Birds came in dribs and drabs, a mix of both the birds we're familiar with as well as species that never leave the neotropics. Baltimore Orioles foraged next to Golden-hooded Tanagers and Oropendolas, Tennesee Warblers next to Lesser Greenlets and Red-legged Honeycreepers. This Cinnamon Woodpecker was relatively cooperative.
Purple-throated Fruitcrows were quite common, often announcing their presence with their bizarre calls. Some of us had had a few looks at this species the day before, but this bird gave us an extended view
I'd actually forgotten what this bird was the first time I went through the pics.

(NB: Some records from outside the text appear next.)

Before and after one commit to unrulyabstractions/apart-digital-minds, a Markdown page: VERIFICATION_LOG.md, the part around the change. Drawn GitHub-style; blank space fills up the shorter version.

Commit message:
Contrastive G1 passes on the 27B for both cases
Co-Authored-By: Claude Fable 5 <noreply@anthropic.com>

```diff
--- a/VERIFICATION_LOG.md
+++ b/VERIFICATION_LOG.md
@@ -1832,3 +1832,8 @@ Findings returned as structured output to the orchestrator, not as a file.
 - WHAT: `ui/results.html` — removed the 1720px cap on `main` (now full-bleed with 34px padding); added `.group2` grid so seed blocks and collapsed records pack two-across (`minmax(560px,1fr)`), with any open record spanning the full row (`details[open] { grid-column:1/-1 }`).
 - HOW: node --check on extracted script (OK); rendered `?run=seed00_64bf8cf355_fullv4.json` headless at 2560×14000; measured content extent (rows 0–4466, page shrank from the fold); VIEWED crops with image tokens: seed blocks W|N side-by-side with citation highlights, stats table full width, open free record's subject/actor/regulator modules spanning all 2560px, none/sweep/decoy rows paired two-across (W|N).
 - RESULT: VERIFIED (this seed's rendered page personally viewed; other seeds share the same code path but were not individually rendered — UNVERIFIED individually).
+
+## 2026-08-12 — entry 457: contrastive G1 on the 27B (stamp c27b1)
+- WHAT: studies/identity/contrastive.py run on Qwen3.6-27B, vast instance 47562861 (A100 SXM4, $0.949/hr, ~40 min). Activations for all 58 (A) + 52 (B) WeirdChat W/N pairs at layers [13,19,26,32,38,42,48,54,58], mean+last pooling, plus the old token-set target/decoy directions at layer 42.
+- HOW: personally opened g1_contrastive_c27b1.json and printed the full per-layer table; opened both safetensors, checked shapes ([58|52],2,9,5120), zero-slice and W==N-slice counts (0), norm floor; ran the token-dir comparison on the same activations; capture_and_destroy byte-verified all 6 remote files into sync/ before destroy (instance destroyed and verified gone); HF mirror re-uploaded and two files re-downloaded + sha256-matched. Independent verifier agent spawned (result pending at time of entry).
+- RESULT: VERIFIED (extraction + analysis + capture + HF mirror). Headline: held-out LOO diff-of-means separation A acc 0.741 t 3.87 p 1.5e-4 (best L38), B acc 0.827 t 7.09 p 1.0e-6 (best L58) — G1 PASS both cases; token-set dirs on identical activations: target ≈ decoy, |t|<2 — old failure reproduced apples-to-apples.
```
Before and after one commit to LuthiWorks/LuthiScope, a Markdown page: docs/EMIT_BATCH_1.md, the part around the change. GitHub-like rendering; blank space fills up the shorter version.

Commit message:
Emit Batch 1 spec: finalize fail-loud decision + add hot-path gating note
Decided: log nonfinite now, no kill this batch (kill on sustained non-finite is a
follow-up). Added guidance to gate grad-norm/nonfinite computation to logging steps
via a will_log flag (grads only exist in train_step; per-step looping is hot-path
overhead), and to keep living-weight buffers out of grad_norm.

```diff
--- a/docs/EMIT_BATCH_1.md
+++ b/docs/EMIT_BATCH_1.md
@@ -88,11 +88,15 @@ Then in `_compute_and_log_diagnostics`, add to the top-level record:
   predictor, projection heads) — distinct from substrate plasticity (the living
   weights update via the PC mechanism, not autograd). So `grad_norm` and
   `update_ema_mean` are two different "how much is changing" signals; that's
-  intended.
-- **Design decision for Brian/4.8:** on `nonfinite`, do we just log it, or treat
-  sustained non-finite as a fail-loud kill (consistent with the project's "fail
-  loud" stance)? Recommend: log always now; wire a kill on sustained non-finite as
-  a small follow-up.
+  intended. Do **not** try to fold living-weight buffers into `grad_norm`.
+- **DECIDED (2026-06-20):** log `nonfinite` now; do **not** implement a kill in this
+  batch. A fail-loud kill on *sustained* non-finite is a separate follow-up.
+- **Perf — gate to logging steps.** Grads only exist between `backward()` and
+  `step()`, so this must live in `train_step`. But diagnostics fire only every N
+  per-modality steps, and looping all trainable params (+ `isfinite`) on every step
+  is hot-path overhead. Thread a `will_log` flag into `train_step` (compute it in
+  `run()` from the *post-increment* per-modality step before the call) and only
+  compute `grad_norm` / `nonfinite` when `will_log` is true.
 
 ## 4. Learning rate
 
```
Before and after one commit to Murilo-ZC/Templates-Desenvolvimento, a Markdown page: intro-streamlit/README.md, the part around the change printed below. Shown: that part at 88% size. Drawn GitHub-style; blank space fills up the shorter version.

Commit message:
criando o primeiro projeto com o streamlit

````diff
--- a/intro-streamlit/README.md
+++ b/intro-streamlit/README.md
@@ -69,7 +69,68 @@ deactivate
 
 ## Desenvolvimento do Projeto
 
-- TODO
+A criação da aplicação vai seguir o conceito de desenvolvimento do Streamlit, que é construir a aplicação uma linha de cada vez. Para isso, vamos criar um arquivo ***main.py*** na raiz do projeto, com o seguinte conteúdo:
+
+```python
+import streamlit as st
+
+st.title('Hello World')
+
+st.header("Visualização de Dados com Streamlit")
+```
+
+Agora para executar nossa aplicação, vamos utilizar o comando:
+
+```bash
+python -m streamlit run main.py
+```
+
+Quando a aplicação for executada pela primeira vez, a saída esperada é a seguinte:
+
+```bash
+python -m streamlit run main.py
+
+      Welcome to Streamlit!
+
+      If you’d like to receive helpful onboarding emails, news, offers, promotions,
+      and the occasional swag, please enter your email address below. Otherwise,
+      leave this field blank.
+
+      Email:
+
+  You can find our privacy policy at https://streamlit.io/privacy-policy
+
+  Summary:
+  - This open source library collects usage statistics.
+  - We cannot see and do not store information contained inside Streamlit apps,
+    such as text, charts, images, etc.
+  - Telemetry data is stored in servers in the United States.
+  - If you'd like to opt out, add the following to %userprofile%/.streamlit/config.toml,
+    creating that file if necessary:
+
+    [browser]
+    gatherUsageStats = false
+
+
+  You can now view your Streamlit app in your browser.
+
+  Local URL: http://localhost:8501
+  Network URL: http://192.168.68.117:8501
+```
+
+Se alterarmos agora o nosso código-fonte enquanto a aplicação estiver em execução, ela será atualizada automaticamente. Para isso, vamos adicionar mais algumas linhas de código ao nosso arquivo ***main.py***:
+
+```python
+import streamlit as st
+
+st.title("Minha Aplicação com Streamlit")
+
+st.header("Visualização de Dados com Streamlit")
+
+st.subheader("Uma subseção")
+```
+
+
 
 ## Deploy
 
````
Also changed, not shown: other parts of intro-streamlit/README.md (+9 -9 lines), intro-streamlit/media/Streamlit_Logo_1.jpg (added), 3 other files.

Not sure? It's patterned like a flycatcher but has the bill of a tanager. Always go with structure. It's a female White-shouldered Tanager, a bird that couldn't look more different from the nearly all black males. They were one of the more common birds of the treetop edges.
A Streaked Flycatcher teed up though views were through fairly narrow windows in the tree in front of it.
We spent a bit of time trying to coax a Golden-collared Manakin and Long-billed Gnatwren out into the open unsuccessfully. We did find a little aggregation of antbirds, first this Ant-tanager (I don't actually remember whether this is Red-throated or Red-crowned)
I assume this is some kind of Sister butterfly.